[Records from a data collection]
▼▼▼

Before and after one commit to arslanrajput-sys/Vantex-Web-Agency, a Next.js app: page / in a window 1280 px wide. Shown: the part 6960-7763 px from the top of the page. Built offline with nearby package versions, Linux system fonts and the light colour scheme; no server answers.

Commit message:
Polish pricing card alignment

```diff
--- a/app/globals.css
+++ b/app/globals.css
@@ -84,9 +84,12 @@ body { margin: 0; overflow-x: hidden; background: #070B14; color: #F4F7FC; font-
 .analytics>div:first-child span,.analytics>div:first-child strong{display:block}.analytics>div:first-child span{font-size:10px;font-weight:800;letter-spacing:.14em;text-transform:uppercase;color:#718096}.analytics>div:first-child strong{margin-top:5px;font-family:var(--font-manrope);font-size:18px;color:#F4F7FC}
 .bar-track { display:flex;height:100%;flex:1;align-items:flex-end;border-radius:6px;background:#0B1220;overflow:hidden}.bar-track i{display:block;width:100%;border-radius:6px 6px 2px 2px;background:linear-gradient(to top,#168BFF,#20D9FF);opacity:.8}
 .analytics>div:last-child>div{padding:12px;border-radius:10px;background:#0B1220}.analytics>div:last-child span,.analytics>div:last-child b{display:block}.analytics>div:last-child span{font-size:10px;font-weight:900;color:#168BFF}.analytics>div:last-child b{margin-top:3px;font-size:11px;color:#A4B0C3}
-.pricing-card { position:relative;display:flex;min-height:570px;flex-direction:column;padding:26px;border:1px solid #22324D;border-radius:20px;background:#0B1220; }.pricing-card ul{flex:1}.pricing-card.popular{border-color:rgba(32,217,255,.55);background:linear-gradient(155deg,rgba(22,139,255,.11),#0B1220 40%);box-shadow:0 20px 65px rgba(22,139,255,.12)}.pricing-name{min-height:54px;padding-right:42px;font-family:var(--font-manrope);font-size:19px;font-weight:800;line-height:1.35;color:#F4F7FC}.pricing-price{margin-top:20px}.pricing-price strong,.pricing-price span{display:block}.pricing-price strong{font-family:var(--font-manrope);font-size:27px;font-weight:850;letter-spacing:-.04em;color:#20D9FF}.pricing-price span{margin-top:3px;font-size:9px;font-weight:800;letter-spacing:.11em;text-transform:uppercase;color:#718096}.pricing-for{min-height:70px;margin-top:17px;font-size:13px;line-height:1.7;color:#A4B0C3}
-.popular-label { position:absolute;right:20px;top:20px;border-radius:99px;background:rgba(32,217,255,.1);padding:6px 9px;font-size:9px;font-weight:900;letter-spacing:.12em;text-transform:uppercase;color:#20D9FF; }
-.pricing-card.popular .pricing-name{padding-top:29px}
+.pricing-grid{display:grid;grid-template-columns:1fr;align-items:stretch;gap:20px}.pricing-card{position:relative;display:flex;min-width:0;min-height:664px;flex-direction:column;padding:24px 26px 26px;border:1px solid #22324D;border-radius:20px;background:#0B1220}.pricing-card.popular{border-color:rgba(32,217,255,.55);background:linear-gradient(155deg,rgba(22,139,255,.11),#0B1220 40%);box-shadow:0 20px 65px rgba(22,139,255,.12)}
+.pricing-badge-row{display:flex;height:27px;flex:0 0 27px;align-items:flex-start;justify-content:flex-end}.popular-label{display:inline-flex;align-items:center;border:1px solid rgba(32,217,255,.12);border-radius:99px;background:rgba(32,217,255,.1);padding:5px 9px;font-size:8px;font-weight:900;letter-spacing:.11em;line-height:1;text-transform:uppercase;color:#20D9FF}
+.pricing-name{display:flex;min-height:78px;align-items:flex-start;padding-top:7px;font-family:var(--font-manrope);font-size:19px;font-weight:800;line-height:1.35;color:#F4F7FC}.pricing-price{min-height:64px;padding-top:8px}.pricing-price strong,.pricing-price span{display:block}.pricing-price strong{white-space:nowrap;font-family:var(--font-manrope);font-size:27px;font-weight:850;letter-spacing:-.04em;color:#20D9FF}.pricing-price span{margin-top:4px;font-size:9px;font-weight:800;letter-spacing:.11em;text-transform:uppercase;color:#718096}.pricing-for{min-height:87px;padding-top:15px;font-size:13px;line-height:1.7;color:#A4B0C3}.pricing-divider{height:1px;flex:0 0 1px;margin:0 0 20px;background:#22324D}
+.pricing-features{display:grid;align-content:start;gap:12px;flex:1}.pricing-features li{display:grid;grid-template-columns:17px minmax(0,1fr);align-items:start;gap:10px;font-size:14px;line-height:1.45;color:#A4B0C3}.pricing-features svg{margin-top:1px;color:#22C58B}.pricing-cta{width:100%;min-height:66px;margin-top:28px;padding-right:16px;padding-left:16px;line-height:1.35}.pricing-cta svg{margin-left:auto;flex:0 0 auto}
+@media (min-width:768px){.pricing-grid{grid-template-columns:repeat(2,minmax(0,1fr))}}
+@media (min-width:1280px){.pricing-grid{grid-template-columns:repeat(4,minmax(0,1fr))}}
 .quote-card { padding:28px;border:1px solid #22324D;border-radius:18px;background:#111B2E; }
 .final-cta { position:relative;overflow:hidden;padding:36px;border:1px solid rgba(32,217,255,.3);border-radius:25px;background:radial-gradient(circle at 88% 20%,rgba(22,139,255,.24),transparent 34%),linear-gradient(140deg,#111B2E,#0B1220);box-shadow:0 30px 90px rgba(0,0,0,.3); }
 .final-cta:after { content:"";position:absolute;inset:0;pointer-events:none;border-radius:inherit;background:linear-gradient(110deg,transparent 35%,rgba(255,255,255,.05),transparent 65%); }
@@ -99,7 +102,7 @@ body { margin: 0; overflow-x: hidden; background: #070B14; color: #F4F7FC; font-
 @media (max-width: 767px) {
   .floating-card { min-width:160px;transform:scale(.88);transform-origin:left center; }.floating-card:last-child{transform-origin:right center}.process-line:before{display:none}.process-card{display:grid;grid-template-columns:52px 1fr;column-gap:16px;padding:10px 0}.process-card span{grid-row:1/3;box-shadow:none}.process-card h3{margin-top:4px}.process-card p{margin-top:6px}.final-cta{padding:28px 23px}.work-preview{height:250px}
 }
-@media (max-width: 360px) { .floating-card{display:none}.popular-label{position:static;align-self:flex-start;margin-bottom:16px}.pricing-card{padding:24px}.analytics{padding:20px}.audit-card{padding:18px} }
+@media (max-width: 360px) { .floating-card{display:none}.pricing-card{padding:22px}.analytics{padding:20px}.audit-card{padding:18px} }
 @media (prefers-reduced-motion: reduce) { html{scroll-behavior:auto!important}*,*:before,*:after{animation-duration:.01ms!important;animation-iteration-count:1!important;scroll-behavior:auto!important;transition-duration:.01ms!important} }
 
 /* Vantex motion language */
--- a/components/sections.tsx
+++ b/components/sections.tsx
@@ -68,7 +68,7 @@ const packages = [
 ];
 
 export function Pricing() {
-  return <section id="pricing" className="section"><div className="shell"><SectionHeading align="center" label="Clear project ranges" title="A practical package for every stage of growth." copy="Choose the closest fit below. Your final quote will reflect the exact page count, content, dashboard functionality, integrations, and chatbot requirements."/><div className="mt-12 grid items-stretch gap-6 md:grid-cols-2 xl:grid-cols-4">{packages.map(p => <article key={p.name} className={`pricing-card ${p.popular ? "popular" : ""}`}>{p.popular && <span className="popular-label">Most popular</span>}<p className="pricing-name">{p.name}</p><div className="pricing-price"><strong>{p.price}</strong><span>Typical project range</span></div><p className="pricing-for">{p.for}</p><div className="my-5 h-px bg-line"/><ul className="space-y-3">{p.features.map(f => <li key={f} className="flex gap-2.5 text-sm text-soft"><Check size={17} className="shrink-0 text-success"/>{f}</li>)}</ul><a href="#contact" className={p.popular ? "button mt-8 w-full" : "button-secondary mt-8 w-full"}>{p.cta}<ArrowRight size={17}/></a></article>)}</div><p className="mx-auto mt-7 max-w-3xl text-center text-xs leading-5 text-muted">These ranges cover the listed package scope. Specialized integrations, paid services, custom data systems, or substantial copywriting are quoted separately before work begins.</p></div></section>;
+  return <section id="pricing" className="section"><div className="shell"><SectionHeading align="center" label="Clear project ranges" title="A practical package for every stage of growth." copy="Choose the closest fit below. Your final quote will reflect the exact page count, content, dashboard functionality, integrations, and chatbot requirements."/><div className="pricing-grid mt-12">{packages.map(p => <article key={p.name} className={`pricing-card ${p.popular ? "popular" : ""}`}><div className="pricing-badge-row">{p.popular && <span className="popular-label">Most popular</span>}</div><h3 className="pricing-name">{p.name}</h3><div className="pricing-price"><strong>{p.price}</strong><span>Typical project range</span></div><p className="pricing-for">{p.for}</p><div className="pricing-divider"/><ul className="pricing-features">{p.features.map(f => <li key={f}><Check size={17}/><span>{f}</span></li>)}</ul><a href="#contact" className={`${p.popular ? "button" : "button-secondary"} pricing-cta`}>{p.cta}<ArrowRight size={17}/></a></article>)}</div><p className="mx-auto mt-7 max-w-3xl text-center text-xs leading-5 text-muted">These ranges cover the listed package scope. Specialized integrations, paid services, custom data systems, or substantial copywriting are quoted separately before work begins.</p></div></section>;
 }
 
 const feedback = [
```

▲▲▲

In the records above, find each line with the word "media" and copy it out.

+@media (min-width:768px){.pricing-grid{grid-template-columns:repeat(2,minmax(0,1fr))}}
+@media (min-width:1280px){.pricing-grid{grid-template-columns:repeat(4,minmax(0,1fr))}}
 @media (max-width: 767px) {
-@media (max-width: 360px) { .floating-card{display:none}.popular-label{position:static;align-self:flex-start;margin-bottom:16px}.pricing-card{padding:24px}.analytics{padding:20px}.audit-card{padding:18px} }
+@media (max-width: 360px) { .floating-card{display:none}.pricing-card{padding:22px}.analytics{padding:20px}.audit-card{padding:18px} }
 @media (prefers-reduced-motion: reduce) { html{scroll-behavior:auto!important}*,*:before,*:after{animation-duration:.01ms!important;animation-iteration-count:1!important;scroll-behavior:auto!important;transition-duration:.01ms!important} }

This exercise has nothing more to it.